State and federal authorities in the United States of America (USA) have estimated that the clean-up exercise following the deadly wildfires that have impacted California will cost at least USD3 billion to simply clear debris, making this year’s wildfire season the most destructive and deadly on record in California. Earlier this month the California Department of Forestry and Fire Protection (Cal Fire) and the National Interagency Fire Center (NIFC) reported that a total of 8,434 fires have been burning across an area of 1,890,438 acres (765,033 ha).
- This year’s wildfire season has been the most destructive and deadly on record in California with reports of 8,434 fires burning across an area of 1,890,438 acres;
- The disaster relief effort has resulted in a significant uplift in hotel demand in wildfire-affected areas of California, according to new data from STR;
- It specifically highlights Butte County and the Oxnard/Ventura submarket for their levels of year-on-year demand growth in Nov-2018.
In mid-Jul-2018 to Aug-2018, a series of large wildfires erupted across California, mostly in the northern part of the state, including the destructive Carr Fire and the Mendocino Complex Fire. On 04-Aug-2018, a national disaster was declared in Northern California, due to the extensive wildfires burning there.
In Nov-2018, strong winds caused another round of large, destructive fires to erupt across the state. This new batch of wildfires included the Woolsey Fire and the Camp Fire, the latter of which killed at least 85 people and destroyed more than 18,000 structures, becoming both California’s deadliest and most destructive wildfire on record.
The insurance industry is bracing for payouts exceeding last year’s record USD11.8 billion payments to Northern California fire victims and prompt insurers to raise premiums or decline to sell policies entirely to homes in high-risk areas across the State.
The disaster relief effort has resulted in a significant uplift in hotel demand in wildfire-affected areas of California, specifically Butte County and the Oxnard/Ventura submarket, according to new data from STR’s Consulting & Analytics office. “The hotel performance impact has been stronger in the areas around the Camp Fire, and that is largely due to market structure,” explains Hannah Smith, a consultant at the benchmarking specialist.
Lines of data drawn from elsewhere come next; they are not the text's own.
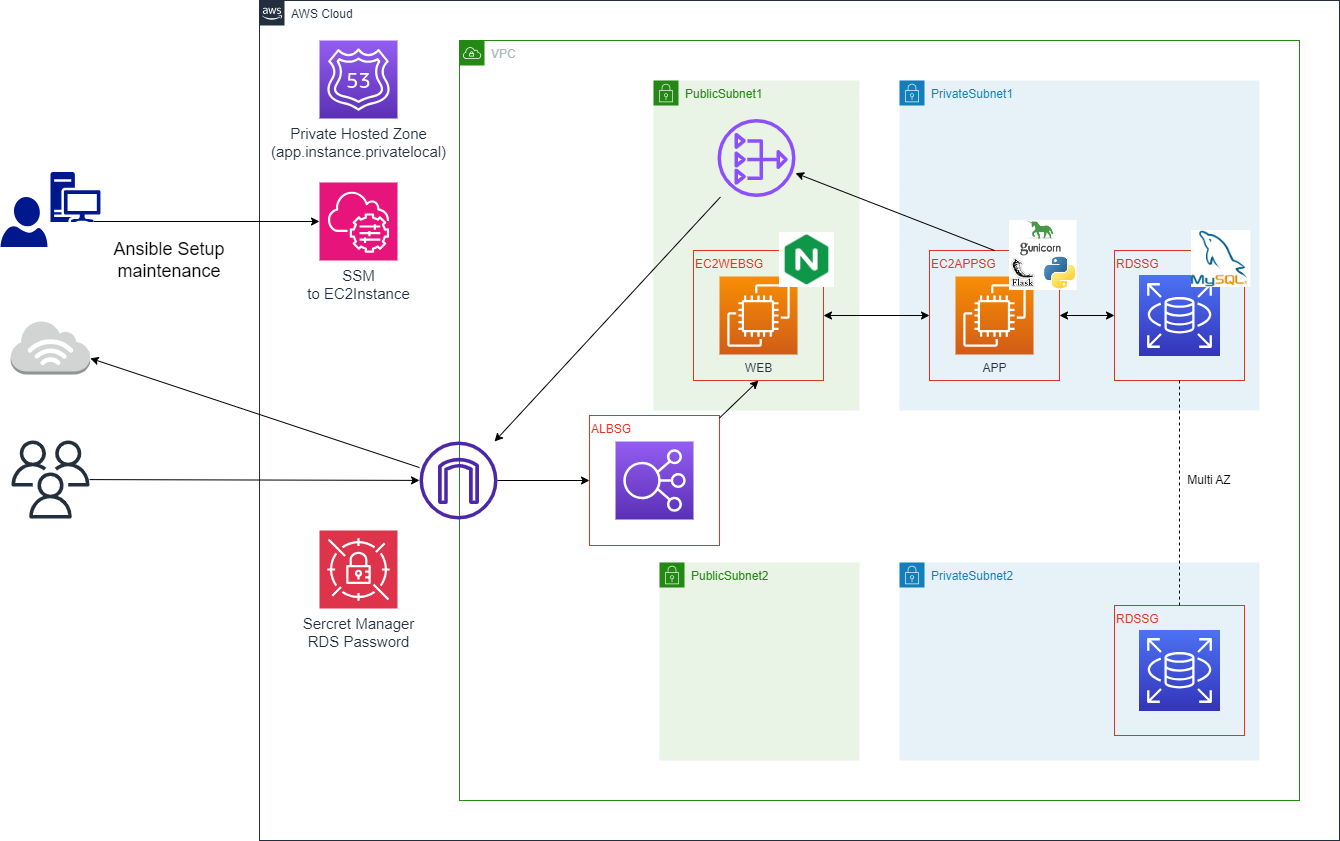
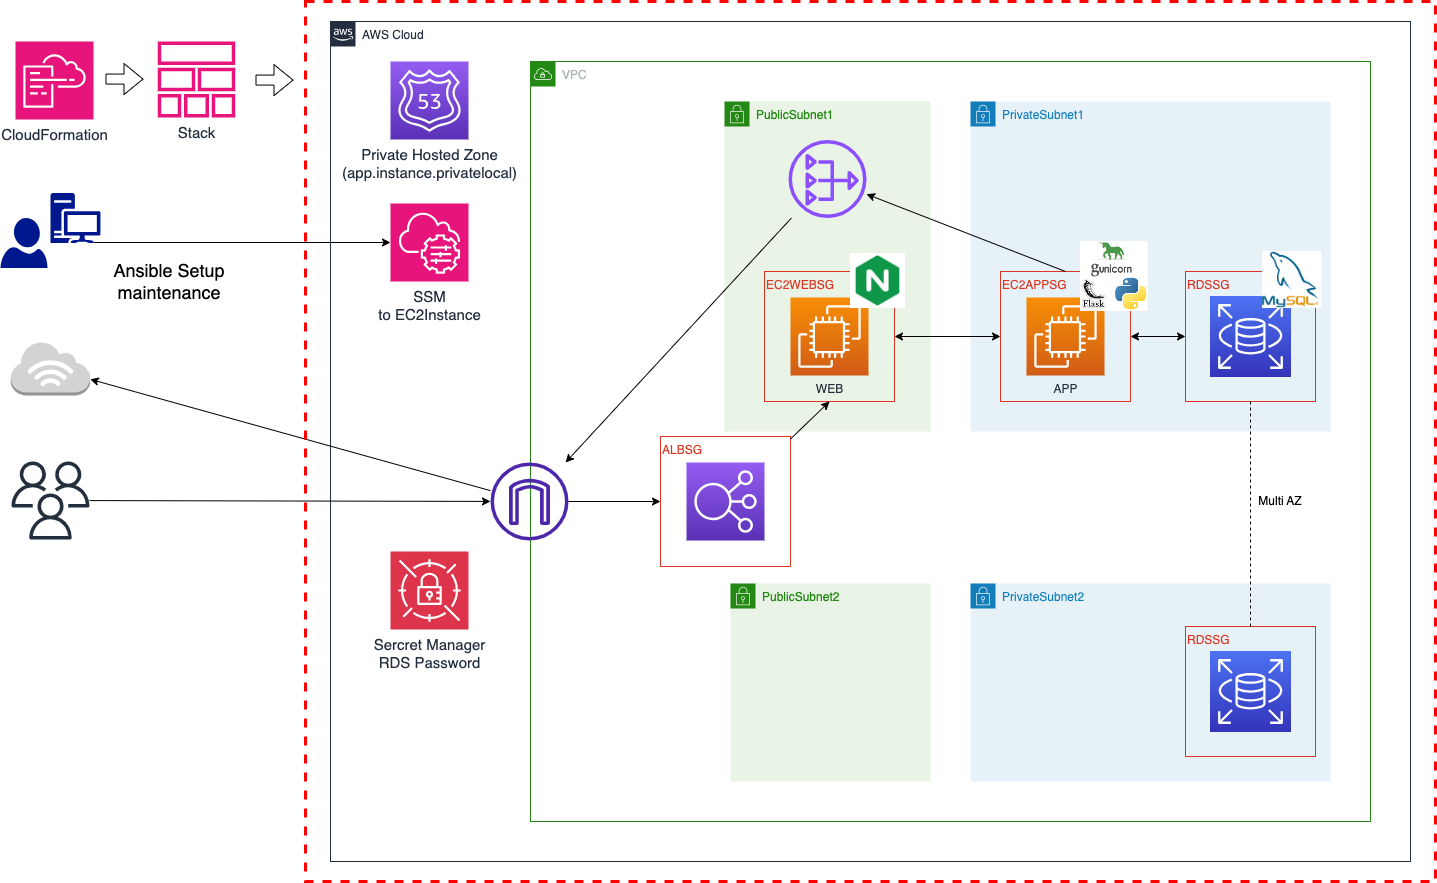
mdファイルの更新と構成図の修正

diff --git a/02-Ansible_APP_Deploy.md b/02-Ansible_APP_Deploy.md
@@ -57,201 +57,67 @@ RDSのみスタック実行時間を要するため分離。<br>
 [手動デプロイ](https://github.com/tomi050403/AWS_Portfolio/blob/main/01-APP_Deploy.md#%E3%82%A2%E3%83%97%E3%83%AA%E3%82%B1%E3%83%BC%E3%82%B7%E3%83%A7%E3%83%B3%E3%83%87%E3%83%97%E3%83%AD%E3%82%A4)にて実施した内容について、ansibleのplaybookを作成。<br>
 
 ## 準備
-### コントロールノードの準備（Ansible実行環境構築）
-pyenv poetry
-### EC2インスタンス（ターゲットノード）への接続設定
-通常ターゲットノードへの接続にssh接続を行うため、SGの許可設定などが必要になるが、ssm経由で実行可能な方法があったため、ssm経由でplaybookを実行する構成とする。
+### コントロールノード（Ansible実行環境構築）
 
-
-## デプロイ（およびRoles詳細）
-今回はsetup.ymlにplaybookを記載し、
-ディレクトリ構成
-setup.yml
-
-|roles||
+|||
 | :--- | :--- |
-|APP_01_Initial||
-|APP_02_Pyenv_Install||
-|APP_03_Python_install||
-|APP_04_Application_install_setup||
-|APP_05_Setup_Gunicorn||
+|OS| Amazon Linux 2 (Kernel 4.14.355)|
+|仮想化環境| Hyper-V (自宅サーバ)|
+|Ansible| v2.18.1|
+|Python|3.12 (pyenv + Poetry)|
 
-### 
-playbook
+### ターゲットノード（EC2インスタンス）への接続設定
+通常ansibleにてターゲットノードへssh接続するため、公開IPやSGの許可設定などが必要になるが、ssm経由で実行可能な方法があったため、ssm経由でplaybookを実行する構成とする。
+
+[hosts.ini](02-Ansible_APP_Deploy/02_ansible/inventoryes/hosts.ini)<br>
+
+上記箇所に下記のようにhosts.iniファイルを作成
+
+~~~
+[app_targetnode]
+EC2AppInstance ansible_host=<APPインスタンスID>
+
+[web_targetnode]
+EC2WebInstance ansible_host=<WEBインスタンスID>
+
+[all:vars]
+ansible_user='ec2-user'
+ansible_become=true
+ansible_ssh_private_key_file=<プロジェクト用keyfileパス>
+ansible_python_interpreter=/usr/bin/python3.9
+ansible_ssh_common_args=-o StrictHostKeyChecking=no -o ProxyCommand="sh -c \"aws ssm start-session --target %h --document-name AWS-StartSSHSession --parameters 'portNumber=%p'\""
+~~~
+
+## デプロイ
+### roles
+[手動デプロイ](01-APP_Deploy.md)にて実施した内容を下記のようにroles定義<br>
+
+|roles|手動デプロイ項番|対象|
+| :--- | :--- | :--- |
+|APP_01_Initial|01_Initial|APP|
+|APP_02_Pyenv_Install|02 pyenv-install|APP|
+|APP_03_Python_install|03_Python-install|APP|
+|APP_04_Application_install_setup|04_Application-install|APP|
+|APP_05_Setup_Gunicorn|05_Application-setup|APP|
+|WEB_01_Initial|01 set-up-websv|WEB|
+
+### vars
+[vars.yml](vars/vars.yml)<br>
+roles内で使用するユーザ名やファイルパス、アプリケーションバージョンなどの定義ファイル<br>
+[sec.yml](vars/sec.yml)<br>
+roles内で使用するDB情報など秘匿したい情報を定義したファイル<br>
+ansible-vault encrypt [ファイル名]コマンドにて暗号化している。<br>
+
+### 実行
+setup.ymlに上記内容のplaybookを記載し、下記コマンドで実行する。<br>
+
+~~~
+ansible-playbook -i inventoryes/hosts.ini setup.yml --ask-vault-pass
+~~~
 
 ## デプロイ後の確認
 
-
-## ⅰ APP-SV
-APPサーバへの設定
-## 01_Initial
-### 1 dnf update
-dnfのアップデート
-~~~
-sudo dnf update -y
-~~~
-
-### 2 Install-Dep-Packages
-必要パッケージのインストール
-~~~
-sudo dnf install -y git gcc zlib-devel bzip2-devel readline-devel sqlite sqlite-devel openssl-devel tk-devel libffi-devel xz-devel
-~~~
-
-## 02 pyenv-install
-### 1 clone pyenv
-pyenvのインストール
-~~~
-git clone https://github.com/pyenv/pyenv.git ~/.pyenv
-~~~
-
-### 2 Passing by pyenv
-#### 2-1 Add pyenv to the PATH
-pyenv利用のためパスを通す_1
-~~~
-echo 'export PATH="$HOME/.pyenv/bin:$PATH"' >> ~/.bashrc
-~~~
-
-#### 2-2 Add the pyenv init the shell
-pyenv利用のためパスを通す_2
-~~~
-echo 'eval "$(pyenv init -)"' >> ~/.bashrc
-~~~
-
-#### 2-3 Run source ~/.bashrc
-pyenv利用のためパスを通す_3
-~~~
-source ~/.bashrc
-~~~
-
-## 03_Python-install
-### 1 pyenv install
-python 3.12.1のインストール
-~~~
-pyenv install 3.12.1
-~~~
-### 2 pyenv global set
-python 3.12.1のグローバル設定
-~~~
-pyenv global 3.12.1
-~~~
-### 3 python version check
-python 3.12.1がグローバル設定されていることの確認
-~~~
-pyenv versions
-~~~
-
-### 4 Poetry install
-poetryインストール
-~~~
-curl -sSL https://install.python-poetry.org | python3 - --version 1.8.4
-~~~
-### 5 Poetry install check
-poetryバージョンチェック
-~~~
-poetry --version
-~~~
-
-## 04_Application-install
-### 1 clone application
-サンプルアプリケーションのインストール
-~~~
-git clone https://github.com/tomi050403/flask-app.git
-~~~
-
-## 05_Application-setup
-### 1 move directory
-プロジェクトディレクトリへ移動
-~~~
-cd flask-app
-~~~
-
-### 2 Setup env file
-サンプルアプリケーション用の.envファイル作成（.envについてはサンプルアプリケーションリポジトリ参照）
-[自作サンプルアプリケーション](https://github.com/tomi050403/flask-app.git)<br>
-~~~
-nano flaskr/.env
-~~~
-
-### 3 export FLASK_APP
-環境変数:FLASK_APPにアプリケーション名を設定
-~~~
-export FLASK_APP=flaskr
-~~~
-
-### 4 poetry install
-プロジェクトで利用されるpythonパッケージをインストール
-~~~
-poetry install
-~~~
-
-### 5 poetry shell
-仮想環境起動
-~~~
-poetry shell
-~~~
-
-### 6 frusk-run
-flask runコマンドでアプリケーション動作確認
-~~~
-flask run -h 0.0.0.0
-~~~
-
-## Flask接続確認
-
-### CFnにて作成したAppServerのパブリックIPを確認。
-![image](/01-APP_Deploy/01-Figure/01_app_ip.png)  <br>
-### EC2Appにブラウザ接続し、起動出来ていることを確認
-![image](/01-APP_Deploy/01-Figure/02_app_flaskrun.png)  <br>
-
-
-## 続けてapサーバとwebサーバを分離する。<br>06_Set-up-gunicorn
-### 1 gunicorn install
-gunicornのインストール
-~~~
-poetry add gunicorn
-~~~
-
-### 2 gnicorn run
-アプリケーションの起動
-~~~
-gunicorn -b 0.0.0.0 flaskr:app
-~~~
-
-## ⅱ WEB-SV
-WEBサーバへの設定
-## 01 set-up-websv
-### 1 nginx install
-nginxのインストール
-~~~
-sudo dnf -y install nginx
-~~~
-
-### 2 set up nginx config
-nginx設定ファイルの作成
-~~~
-sudo nano /etc/nginx/conf.d/flask-app.conf
-~~~
-
-下記のように作成。
-```nginx
-server {
-    listen 80;
-    server_name app.instance.privatelocal;
-
-    location / {
-        proxy_pass http://app.instance.privatelocal:8000;
-        proxy_http_version 1.1;
-        proxy_set_header Host $host;
-    }
-}
-```
-
-
-### 3 Start nginx
-nginx起動
-~~~
-sudo systemctl start nginx.service
-~~~
+実行結果
 
 # Gunicorn接続確認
“Butte County, and the surrounding counties affected by the Camp Fire, account for just 94 hotels and 4,810 rooms. Roughly 75% of that supply is classified in the midscale or economy segments, which are much more likely to accommodate longer-term, disaster-related demand. For comparison, the Oxnard/Ventura submarket and its surrounding areas comprise 40,950 rooms across 420 hotels. Only 28% of that supply is in those midscale and economy classes, while more than 45% is classified as upper upscale or luxury,” she says.
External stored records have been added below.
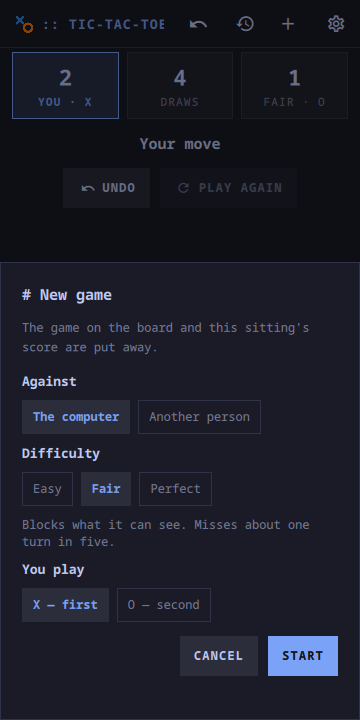
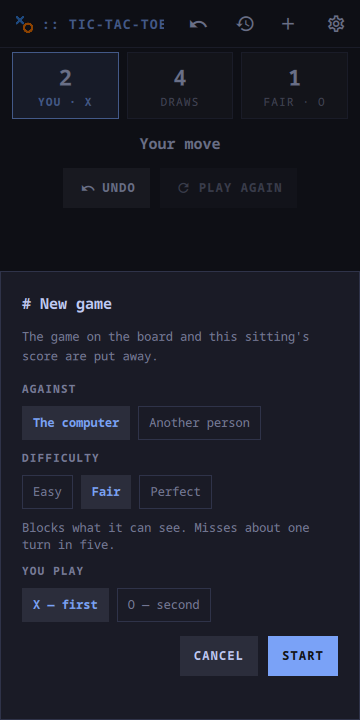
Tic-tac-toe's new-game labels are small capitals too
Against, Difficulty and You play label groups of choices, so they read as
the kit's labels do rather than as three headings.

diff --git a/apps/tictactoe/Panel.qml b/apps/tictactoe/Panel.qml
@@ -305,10 +305,12 @@ App {
 
     Text {
       text: "Against"
-      color: root.ui.text
+      color: root.ui.muted
       font.family: root.ui.font
-      font.pixelSize: root.ui.fs.md
+      font.pixelSize: root.ui.fs.xs
       font.weight: Font.Bold
+      font.capitalization: Font.AllUppercase
+      font.letterSpacing: root.ui.tracking
     }
     Flow {
       width: parent.width
@@ -319,10 +321,12 @@ App {
     Text {
       visible: newGame.mode === S.SOLO
       text: "Difficulty"
-      color: root.ui.text
+      color: root.ui.muted
       font.family: root.ui.font
-      font.pixelSize: root.ui.fs.md
+      font.pixelSize: root.ui.fs.xs
       font.weight: Font.Bold
+      font.capitalization: Font.AllUppercase
+      font.letterSpacing: root.ui.tracking
     }
     Flow {
       visible: newGame.mode === S.SOLO
@@ -350,10 +354,12 @@ App {
     }
     Text {
       text: newGame.mode === S.SOLO ? "You play" : "Player one plays"
-      color: root.ui.text
+      color: root.ui.muted
       font.family: root.ui.font
-      font.pixelSize: root.ui.fs.md
+      font.pixelSize: root.ui.fs.xs
       font.weight: Font.Bold
+      font.capitalization: Font.AllUppercase
+      font.letterSpacing: root.ui.tracking
     }
     Flow {
       width: parent.width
STR’s data shows that from 7-27-Nov-2018, Butte County reported a +43.3% increase in demand (room nights sold) when compared with the same days in 2017. As a result, occupancy jumped to 85.6%, and average daily rate (ADR) grew to USD102.49. The county’s peak demand increase occurred on 25-Nov-2018, highlights STR, as demand grew +120.1% year over year on the Sunday that followed Thanksgiving.
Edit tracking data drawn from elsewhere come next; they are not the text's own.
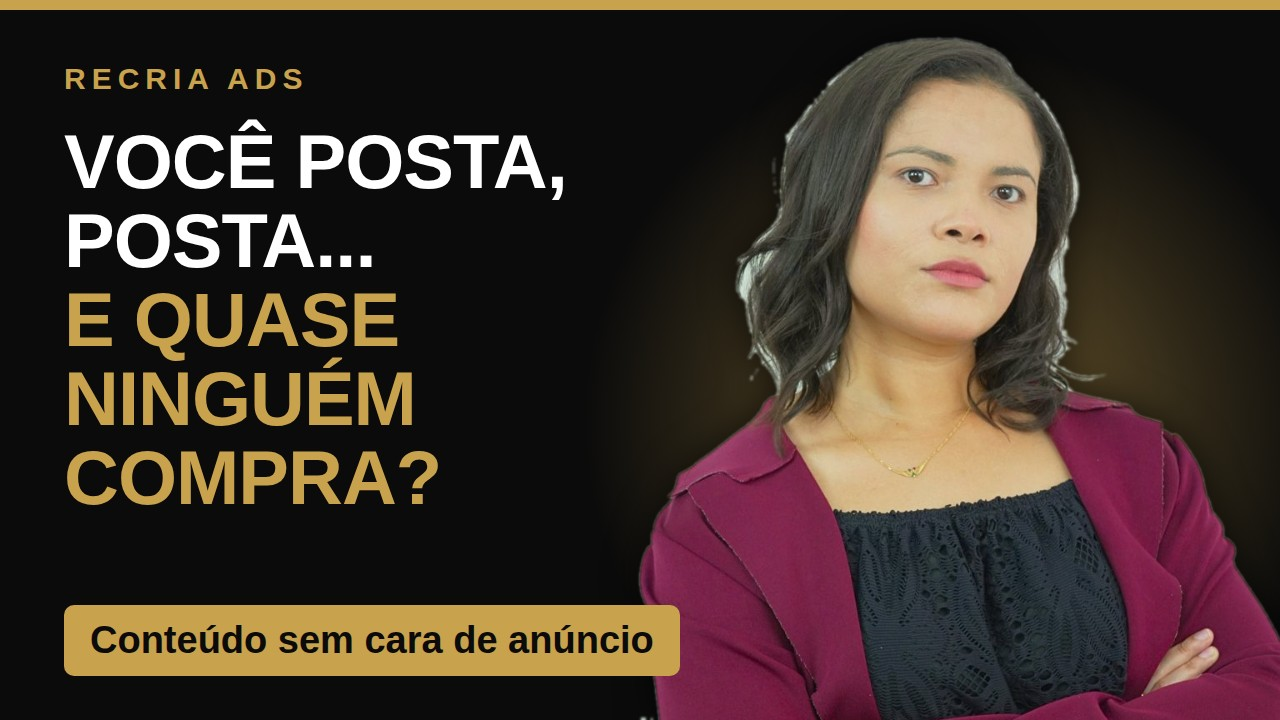
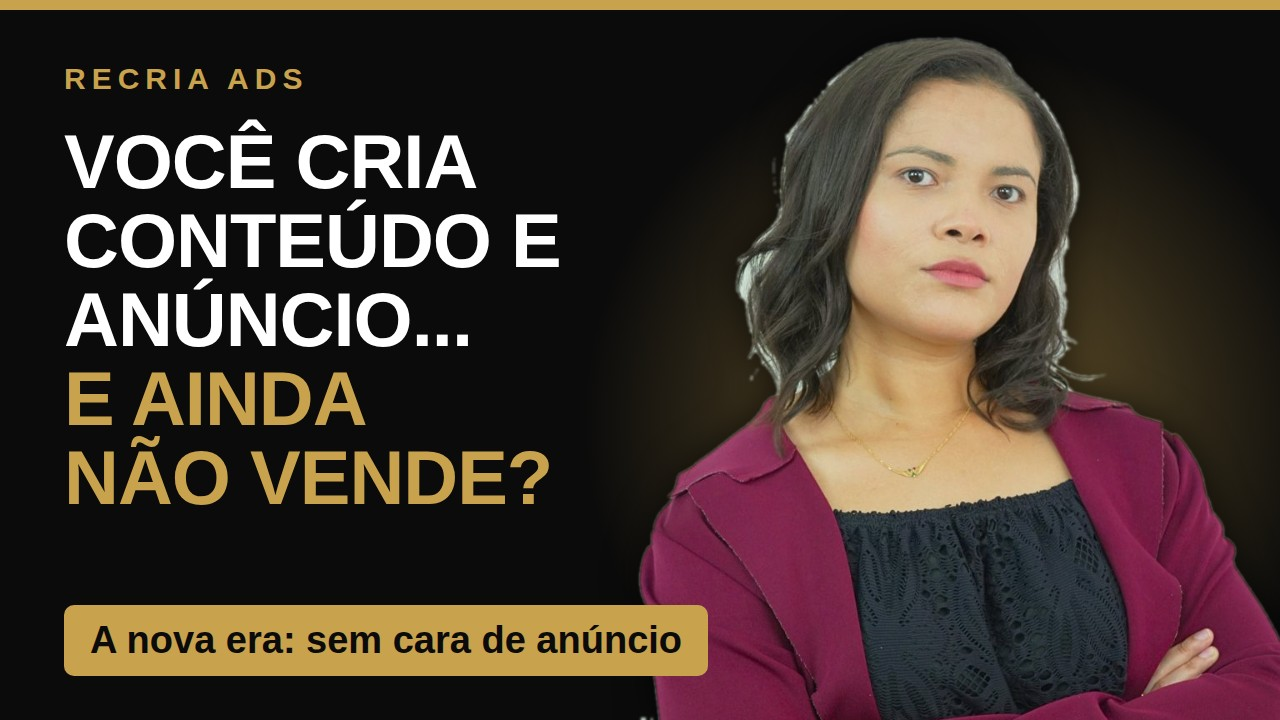
Recria Ads: nova capa do vídeo (cria conteúdo e anúncio e ainda não vende)
Claude-Session: https://claude.ai/code/session_01DxpPKgzfVt8WYQSkZW1Msu

Changed region(s): [[0.0312, 0.1833, 0.4375, 0.7028], [0.0625, 0.825, 0.5625, 0.9472]]

diff --git a/recria-ads/index.html b/recria-ads/index.html
@@ -180,7 +180,7 @@ if(c.VIDEO){var v=c.VIDEO,src=v,m;
  else if((m=v.match(/vimeo\.com\/(\d+)/)))src="https://player.vimeo.com/video/"+m[1];
  var box=document.getElementById("vsl"),av=document.getElementById("vslAviso");
  av.style.display="block";box.className="video vsl-capa";box.style.padding="0";
- box.innerHTML='<button type="button" class="vsl-play" aria-label="Assistir ao vídeo com som"><img src="assets/vsl-capa.jpg" alt="Você posta, posta... e quase ninguém compra? Assista ao vídeo do Recria Ads" width="1280" height="720"><span class="vsl-btn"><svg viewBox="0 0 24 24" width="38" height="38"><path d="M8 5v14l11-7z" fill="#0B0B0B"/></svg></span></button>';
+ box.innerHTML='<button type="button" class="vsl-play" aria-label="Assistir ao vídeo com som"><img src="assets/vsl-capa.jpg" alt="Você cria conteúdo e anúncio e ainda não vende? Assista ao vídeo do Recria Ads" width="1280" height="720"><span class="vsl-btn"><svg viewBox="0 0 24 24" width="38" height="38"><path d="M8 5v14l11-7z" fill="#0B0B0B"/></svg></span></button>';
  box.querySelector("button").addEventListener("click",function(){
   var sep=src.indexOf("?")>-1?"&":"?";
   box.innerHTML='<iframe src="'+src+sep+'autoplay=1" style="width:100%;height:100%;border:0;border-radius:8px" allow="autoplay; fullscreen; picture-in-picture" allowfullscreen title="Vídeo de vendas do Recria Ads"></iframe>';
The hotel performance impact during the first week of the Woolsey Fire was more widespread across the region, notes STR. During the second week of the wildfire, however, the impact became most concentrated in the Oxford/Ventura submarket, it says. From 7-23-Nov-2018, a +12.4% lift in demand pushed a +12.4% increase in occupancy to 81.9% and an +8.0% lift in ADR to USD145.05. During the same time period, noticeable demand increases were also seen in other STR submarkets such as Santa Monica/Marina Del Rey (+9.3%), Los Angeles North (+8.9%) and Hollywood/Beverly Hills (+3.6%).